Psychotherapy can be short-term (a few sessions), dealing with immediate issues, or long-term (months or years), dealing with longstanding and complex issues. The goals of treatment and arrangements for how often and how long to meet are planned jointly by the client and therapist.
Therapy can help people reflect on their behaviors, emotions, and thinking. Talking things out confidentially with a mental health professional can help individuals improve their insight and coping. It may be used in combination with medication, healthy lifestyle changes (sleep, exercise, nutrition, etc.), or other therapies and supports.
The beauty of modern day psychotherapy is that clients and therapists get to collaborate to build trust and identify goals for treatment. Therapy has come a long way from the stereotype of an old guy peering over his glasses at a person lying on a couch (these days most people sit upright.) It’s a space for exploring and creating possibilities to help create a life that is worth living.
Learn more about my therapy modalities by reading below:
“If I had a medical problem, such as trouble breathing, I would go to my doctor and ask for the treatment that research has shown to be the most effective.
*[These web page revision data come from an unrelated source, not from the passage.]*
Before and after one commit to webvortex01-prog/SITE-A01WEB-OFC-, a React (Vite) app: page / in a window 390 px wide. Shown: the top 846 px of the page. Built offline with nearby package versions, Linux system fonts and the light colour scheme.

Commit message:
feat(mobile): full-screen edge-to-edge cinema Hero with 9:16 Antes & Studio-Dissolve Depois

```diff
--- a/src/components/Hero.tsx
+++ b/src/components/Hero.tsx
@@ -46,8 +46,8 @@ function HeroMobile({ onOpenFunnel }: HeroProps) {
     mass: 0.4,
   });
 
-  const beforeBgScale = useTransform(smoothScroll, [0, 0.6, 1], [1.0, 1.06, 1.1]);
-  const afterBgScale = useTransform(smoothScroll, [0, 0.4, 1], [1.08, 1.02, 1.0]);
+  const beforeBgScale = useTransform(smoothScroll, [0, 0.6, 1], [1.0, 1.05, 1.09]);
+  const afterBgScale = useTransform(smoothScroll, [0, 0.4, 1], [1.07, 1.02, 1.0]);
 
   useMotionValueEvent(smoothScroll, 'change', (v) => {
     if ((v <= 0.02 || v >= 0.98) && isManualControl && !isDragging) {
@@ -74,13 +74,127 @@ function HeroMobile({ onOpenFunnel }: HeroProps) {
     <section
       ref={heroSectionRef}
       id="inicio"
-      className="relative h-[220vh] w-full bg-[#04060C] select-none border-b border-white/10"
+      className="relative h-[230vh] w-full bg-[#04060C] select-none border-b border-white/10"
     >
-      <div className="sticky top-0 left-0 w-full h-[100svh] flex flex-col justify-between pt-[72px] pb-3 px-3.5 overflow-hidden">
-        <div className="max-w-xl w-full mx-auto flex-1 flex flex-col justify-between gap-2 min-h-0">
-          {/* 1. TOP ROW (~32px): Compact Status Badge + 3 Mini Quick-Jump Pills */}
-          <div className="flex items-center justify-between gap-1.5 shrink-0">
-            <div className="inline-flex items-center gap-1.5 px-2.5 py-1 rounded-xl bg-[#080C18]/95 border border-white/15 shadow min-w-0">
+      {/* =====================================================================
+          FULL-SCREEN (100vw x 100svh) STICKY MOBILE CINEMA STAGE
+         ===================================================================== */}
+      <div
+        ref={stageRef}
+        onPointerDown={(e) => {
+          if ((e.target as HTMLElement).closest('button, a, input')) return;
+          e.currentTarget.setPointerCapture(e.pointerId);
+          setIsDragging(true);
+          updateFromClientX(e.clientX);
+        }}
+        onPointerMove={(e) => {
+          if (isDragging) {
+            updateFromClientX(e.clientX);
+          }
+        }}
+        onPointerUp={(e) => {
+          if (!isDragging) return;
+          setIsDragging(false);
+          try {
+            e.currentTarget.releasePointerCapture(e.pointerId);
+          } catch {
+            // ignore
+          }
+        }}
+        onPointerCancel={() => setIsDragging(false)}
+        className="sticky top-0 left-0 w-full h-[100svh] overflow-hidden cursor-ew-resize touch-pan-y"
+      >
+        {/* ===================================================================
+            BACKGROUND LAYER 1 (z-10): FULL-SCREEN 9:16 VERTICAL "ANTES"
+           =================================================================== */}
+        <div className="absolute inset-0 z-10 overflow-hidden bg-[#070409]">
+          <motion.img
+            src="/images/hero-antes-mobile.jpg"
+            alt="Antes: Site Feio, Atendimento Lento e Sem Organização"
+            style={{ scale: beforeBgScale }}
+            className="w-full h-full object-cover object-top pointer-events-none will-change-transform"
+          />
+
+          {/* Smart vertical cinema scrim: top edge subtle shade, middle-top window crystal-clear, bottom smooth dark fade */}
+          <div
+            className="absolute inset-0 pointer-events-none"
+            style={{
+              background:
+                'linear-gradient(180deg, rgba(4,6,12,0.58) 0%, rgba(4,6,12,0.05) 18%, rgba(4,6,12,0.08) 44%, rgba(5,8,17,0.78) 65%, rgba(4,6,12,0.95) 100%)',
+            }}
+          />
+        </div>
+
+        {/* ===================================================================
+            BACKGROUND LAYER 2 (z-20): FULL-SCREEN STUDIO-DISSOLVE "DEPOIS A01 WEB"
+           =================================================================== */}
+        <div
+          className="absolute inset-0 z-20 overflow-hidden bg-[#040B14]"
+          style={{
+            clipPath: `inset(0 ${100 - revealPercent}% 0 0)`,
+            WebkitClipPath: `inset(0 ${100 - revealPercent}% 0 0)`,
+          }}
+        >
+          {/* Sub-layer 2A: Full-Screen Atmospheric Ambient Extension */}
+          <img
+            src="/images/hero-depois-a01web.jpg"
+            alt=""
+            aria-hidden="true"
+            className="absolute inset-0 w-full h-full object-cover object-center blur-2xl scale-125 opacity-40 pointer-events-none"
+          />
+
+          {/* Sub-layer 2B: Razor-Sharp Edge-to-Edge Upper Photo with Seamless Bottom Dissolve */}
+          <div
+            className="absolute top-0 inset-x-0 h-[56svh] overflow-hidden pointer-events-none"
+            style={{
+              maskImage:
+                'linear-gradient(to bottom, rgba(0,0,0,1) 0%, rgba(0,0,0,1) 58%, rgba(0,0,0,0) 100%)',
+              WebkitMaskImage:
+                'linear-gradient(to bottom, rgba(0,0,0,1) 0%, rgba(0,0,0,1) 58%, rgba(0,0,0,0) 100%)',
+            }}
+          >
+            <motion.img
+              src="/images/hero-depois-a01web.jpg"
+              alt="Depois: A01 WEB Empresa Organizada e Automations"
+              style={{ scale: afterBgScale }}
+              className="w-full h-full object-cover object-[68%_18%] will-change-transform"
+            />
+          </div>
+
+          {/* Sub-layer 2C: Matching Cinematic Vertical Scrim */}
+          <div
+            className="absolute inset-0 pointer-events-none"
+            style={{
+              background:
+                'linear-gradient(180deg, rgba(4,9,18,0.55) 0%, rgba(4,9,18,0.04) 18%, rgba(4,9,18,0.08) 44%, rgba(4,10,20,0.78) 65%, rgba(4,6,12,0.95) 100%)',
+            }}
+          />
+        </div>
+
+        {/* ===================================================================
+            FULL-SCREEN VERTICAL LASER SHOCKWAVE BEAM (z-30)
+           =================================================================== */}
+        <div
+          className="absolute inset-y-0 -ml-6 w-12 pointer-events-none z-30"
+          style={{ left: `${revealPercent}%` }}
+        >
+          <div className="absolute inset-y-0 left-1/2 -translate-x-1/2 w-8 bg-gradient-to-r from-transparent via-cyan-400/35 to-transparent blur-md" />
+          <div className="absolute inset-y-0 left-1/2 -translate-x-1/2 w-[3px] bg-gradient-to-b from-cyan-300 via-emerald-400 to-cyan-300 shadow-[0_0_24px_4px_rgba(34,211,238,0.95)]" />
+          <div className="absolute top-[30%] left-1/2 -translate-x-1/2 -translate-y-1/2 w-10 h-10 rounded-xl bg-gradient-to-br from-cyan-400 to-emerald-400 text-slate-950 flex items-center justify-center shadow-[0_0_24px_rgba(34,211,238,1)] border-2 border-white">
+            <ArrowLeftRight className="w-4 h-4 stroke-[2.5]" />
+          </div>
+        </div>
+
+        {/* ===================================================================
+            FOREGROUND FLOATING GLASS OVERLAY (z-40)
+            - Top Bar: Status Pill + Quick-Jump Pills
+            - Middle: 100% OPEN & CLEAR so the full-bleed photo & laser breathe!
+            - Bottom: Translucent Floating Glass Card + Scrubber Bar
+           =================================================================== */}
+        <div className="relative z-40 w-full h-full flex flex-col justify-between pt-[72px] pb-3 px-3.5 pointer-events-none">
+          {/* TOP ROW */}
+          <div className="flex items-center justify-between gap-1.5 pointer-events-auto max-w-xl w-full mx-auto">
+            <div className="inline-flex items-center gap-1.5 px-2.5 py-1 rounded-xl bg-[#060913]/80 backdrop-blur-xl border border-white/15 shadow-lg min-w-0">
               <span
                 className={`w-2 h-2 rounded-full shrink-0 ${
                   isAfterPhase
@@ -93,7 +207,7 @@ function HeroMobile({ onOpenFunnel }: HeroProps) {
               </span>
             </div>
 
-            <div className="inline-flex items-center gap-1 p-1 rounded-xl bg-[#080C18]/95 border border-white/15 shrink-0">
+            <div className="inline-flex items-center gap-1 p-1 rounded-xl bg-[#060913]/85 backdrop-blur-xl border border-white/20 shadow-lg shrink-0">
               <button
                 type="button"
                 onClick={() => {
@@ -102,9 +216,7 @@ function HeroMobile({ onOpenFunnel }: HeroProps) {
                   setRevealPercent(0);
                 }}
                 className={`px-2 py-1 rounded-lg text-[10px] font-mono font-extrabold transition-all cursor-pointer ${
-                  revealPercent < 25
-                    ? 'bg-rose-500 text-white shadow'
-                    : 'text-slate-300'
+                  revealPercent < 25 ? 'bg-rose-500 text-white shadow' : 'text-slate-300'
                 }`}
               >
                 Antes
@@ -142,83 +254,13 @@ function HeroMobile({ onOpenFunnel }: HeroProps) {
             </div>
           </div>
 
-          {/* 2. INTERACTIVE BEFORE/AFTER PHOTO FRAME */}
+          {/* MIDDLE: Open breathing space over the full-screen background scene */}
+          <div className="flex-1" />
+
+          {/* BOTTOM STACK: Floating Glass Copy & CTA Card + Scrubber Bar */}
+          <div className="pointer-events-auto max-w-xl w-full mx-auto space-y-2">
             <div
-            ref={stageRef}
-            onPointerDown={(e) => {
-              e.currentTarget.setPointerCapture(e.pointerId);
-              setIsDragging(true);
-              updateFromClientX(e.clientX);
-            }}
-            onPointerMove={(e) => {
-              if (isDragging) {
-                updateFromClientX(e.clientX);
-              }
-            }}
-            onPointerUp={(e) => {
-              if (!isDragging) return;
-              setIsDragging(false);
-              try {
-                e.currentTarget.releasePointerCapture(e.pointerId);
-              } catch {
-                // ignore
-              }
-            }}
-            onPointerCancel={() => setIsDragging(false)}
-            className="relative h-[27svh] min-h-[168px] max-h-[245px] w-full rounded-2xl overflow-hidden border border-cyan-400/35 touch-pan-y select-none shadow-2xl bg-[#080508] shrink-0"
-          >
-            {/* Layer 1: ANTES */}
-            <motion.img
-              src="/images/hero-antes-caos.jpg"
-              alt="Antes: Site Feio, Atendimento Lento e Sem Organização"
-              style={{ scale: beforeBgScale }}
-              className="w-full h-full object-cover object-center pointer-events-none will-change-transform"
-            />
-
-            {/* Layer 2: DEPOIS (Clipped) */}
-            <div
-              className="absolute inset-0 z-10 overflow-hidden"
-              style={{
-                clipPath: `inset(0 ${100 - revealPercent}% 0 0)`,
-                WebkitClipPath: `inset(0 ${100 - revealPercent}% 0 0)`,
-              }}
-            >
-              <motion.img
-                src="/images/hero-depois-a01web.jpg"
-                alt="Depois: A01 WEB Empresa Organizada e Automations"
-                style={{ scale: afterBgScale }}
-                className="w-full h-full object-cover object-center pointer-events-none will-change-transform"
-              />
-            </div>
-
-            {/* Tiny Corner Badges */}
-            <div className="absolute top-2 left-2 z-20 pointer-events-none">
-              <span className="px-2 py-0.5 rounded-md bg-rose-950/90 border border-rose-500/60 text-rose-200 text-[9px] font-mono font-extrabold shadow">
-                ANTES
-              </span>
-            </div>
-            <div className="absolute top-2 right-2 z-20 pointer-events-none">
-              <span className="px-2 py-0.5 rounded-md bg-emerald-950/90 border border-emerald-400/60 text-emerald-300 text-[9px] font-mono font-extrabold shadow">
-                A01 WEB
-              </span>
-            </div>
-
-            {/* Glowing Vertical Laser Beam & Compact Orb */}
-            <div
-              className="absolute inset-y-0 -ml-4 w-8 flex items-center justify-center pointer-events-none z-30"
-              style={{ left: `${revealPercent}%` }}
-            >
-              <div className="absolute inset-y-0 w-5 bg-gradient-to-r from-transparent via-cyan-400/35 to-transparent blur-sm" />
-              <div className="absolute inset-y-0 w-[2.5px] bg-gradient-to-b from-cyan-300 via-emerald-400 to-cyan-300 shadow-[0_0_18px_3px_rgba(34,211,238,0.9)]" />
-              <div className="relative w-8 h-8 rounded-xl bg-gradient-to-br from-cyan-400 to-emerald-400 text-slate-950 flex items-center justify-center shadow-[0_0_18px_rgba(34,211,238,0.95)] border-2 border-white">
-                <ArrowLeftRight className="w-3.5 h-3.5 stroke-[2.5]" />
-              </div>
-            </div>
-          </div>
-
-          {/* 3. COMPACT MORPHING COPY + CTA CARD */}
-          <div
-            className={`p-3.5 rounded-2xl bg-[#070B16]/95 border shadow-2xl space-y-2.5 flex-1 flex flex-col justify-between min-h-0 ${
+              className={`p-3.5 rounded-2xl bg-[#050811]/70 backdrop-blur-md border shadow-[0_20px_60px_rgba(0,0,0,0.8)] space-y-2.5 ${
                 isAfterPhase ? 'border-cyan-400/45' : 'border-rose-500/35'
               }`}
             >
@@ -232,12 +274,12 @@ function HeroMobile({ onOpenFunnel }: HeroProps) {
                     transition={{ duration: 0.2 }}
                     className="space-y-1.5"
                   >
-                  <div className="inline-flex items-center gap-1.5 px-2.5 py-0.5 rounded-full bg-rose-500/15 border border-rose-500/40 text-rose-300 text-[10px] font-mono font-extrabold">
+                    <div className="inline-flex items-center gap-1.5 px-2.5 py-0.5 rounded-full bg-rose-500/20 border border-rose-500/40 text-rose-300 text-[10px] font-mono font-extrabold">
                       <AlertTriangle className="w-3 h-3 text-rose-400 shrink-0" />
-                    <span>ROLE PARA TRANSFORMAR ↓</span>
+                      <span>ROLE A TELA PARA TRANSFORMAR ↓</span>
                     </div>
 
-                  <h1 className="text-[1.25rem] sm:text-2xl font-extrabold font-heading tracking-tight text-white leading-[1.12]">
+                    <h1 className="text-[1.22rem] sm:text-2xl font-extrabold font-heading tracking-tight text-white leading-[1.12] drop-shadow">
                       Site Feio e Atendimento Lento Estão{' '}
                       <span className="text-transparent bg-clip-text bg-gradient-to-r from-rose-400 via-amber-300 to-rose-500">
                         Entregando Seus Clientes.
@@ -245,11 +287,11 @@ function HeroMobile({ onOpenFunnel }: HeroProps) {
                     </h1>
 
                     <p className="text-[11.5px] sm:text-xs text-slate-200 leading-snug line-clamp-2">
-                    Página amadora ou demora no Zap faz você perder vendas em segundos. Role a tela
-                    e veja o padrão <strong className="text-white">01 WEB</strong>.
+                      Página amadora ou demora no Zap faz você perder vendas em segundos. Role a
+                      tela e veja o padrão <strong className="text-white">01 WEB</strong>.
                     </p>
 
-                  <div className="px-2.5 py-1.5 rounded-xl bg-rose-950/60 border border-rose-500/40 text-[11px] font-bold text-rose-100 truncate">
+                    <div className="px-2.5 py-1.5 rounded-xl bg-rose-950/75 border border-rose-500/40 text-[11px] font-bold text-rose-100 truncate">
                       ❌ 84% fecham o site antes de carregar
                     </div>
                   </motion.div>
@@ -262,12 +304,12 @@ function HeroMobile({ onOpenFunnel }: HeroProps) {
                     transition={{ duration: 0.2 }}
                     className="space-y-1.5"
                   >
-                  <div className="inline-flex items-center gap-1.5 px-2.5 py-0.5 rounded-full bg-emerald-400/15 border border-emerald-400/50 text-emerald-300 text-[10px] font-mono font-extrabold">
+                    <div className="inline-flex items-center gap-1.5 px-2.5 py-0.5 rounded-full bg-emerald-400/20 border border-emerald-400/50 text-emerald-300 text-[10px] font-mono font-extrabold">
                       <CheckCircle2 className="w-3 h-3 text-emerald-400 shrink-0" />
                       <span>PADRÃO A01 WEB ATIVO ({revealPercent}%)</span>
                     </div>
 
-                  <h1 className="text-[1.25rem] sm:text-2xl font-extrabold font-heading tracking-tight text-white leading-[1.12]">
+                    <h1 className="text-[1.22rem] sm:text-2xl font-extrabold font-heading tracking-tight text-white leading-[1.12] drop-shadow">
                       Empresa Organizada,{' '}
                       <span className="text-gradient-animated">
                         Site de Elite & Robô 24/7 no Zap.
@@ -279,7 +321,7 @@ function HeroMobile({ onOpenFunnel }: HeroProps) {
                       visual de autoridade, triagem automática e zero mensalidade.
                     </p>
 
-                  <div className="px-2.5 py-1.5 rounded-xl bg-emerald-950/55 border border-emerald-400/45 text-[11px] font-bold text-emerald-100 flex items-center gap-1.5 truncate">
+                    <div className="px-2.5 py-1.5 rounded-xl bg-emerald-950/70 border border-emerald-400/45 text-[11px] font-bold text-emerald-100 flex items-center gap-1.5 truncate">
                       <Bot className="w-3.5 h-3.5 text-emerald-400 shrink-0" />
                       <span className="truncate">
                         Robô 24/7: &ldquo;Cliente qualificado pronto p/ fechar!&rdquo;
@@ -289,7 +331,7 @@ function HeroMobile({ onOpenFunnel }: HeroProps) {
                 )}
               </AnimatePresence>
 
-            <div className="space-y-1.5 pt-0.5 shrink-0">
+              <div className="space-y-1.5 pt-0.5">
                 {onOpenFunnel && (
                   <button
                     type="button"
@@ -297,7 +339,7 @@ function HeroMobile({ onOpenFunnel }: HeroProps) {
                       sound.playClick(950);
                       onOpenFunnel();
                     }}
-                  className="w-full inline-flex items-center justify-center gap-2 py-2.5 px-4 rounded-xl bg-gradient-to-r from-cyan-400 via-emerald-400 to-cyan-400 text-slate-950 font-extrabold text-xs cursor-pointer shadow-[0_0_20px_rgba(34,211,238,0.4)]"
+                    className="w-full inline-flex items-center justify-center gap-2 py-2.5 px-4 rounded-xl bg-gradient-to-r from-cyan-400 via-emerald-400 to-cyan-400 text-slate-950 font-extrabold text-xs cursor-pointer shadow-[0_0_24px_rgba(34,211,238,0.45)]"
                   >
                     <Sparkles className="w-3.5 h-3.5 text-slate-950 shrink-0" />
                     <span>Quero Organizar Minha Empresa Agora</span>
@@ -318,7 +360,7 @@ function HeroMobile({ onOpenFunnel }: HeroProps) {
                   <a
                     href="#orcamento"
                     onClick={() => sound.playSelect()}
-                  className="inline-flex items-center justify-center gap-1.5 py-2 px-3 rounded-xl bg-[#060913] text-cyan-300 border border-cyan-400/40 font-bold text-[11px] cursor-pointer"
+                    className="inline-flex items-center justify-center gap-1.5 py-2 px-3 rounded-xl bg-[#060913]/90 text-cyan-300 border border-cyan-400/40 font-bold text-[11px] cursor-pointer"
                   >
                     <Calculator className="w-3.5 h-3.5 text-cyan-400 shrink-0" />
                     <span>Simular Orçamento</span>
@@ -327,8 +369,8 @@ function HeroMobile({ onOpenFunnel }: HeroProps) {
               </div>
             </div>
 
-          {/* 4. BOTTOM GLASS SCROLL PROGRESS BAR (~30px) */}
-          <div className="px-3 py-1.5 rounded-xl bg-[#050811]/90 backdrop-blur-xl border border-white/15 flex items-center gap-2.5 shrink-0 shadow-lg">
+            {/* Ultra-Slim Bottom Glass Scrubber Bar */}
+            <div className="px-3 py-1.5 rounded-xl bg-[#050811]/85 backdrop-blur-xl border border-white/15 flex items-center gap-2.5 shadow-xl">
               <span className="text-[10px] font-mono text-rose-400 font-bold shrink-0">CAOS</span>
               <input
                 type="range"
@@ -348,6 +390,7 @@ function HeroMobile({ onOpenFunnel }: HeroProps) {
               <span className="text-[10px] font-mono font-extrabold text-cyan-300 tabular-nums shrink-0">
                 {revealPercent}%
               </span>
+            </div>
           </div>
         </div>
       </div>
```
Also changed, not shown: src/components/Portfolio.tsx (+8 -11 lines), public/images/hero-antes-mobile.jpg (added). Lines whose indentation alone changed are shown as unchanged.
The same should hold true for emotional problems.” – Judith Beck
Cognitive Behavior Therapy (CBT) is a form of psychotherapy that has been rigorously tested and found to be effective in clinical trials for a variety of mental health conditions. It’s very structured, focused on the present, and usually time-limited. In CBT, clients and therapists work together to solve problems and practice life skills. These might include identifying unhelpful thoughts running through your head or recognizing when you’re about to do something that will make you feel worse (and choosing to do something more helpful instead.)
Many therapists utilize CBT techniques while working with clients. As a certified CBT therapist through the Academy of Cognitive Therapy, it’s important for me to discuss the pros-and-cons of adherent CBT with my clients. A formal session of CBT looks like this:
- Mood Check – Your therapist will always ask you to determine how you’ve felt this week versus other weeks.
- Agenda Development – Throw everything the client and therapist want to discuss onto an agenda so we can make the best use of our time and make sure we cover everything we want to in the session.
- Bridge– Follow up on loose ends from the previous session, as well as how the Action Plan from last time worked out.
- Session Content – Tackling the issues and topics on the agenda, including assessing the accuracy of your thoughts and beliefs during stressful situations, looking at how your thoughts and feelings drive your behaviors, and developing new coping skills.
- Action Plan – Develop an action plan to help you cope with the coming week. This might include tracking data on a log, writing things out, or being proactive in other ways. If there are barriers in implementing the plan, we can address them the following session.
- Wrap Up– Review the whole of the session, in which client can give therapist feedback on what is working and what isn’t and both can check in on overall goals.
As a certified cognitive therapist, I’ve seen the structure of CBT really benefit many clients with a diverse range of concerns– including perfectionism, uncontrollable worry, flashbacks of past traumas, self-destructive habits, self-criticism, and unnecessary guilt. It’s a proactive and pragmatic modality. The focus on problem solving, developing an agenda, and addressing present needs can be very empowering for clients and carry through to in-depth therapy work. It’s also a really collaborative model that prioritizes what the client wants to get out of treatment.
Additional Reading on Cognitive Behavioral Therapy
The Academy of Cognitive Therapy trains and certifies cognitive therapists and was the entity that certified me in 2017. Their site has extensive information on the practice of Cognitive Behavioral Therapy, as well as a database of clinicians.
CBT Radio is a podcast for profesionals and consumers about all things CBT.
UCLA Bright Manual is a free CBT group therapy manual for providers to implement. This program is a part of the Community Partners of Care Initiative at the UCLA Semel Center for Health Services and Society.
-WILD LILY THERAPY – MARISSA LEE LCSW CA BBS 77551-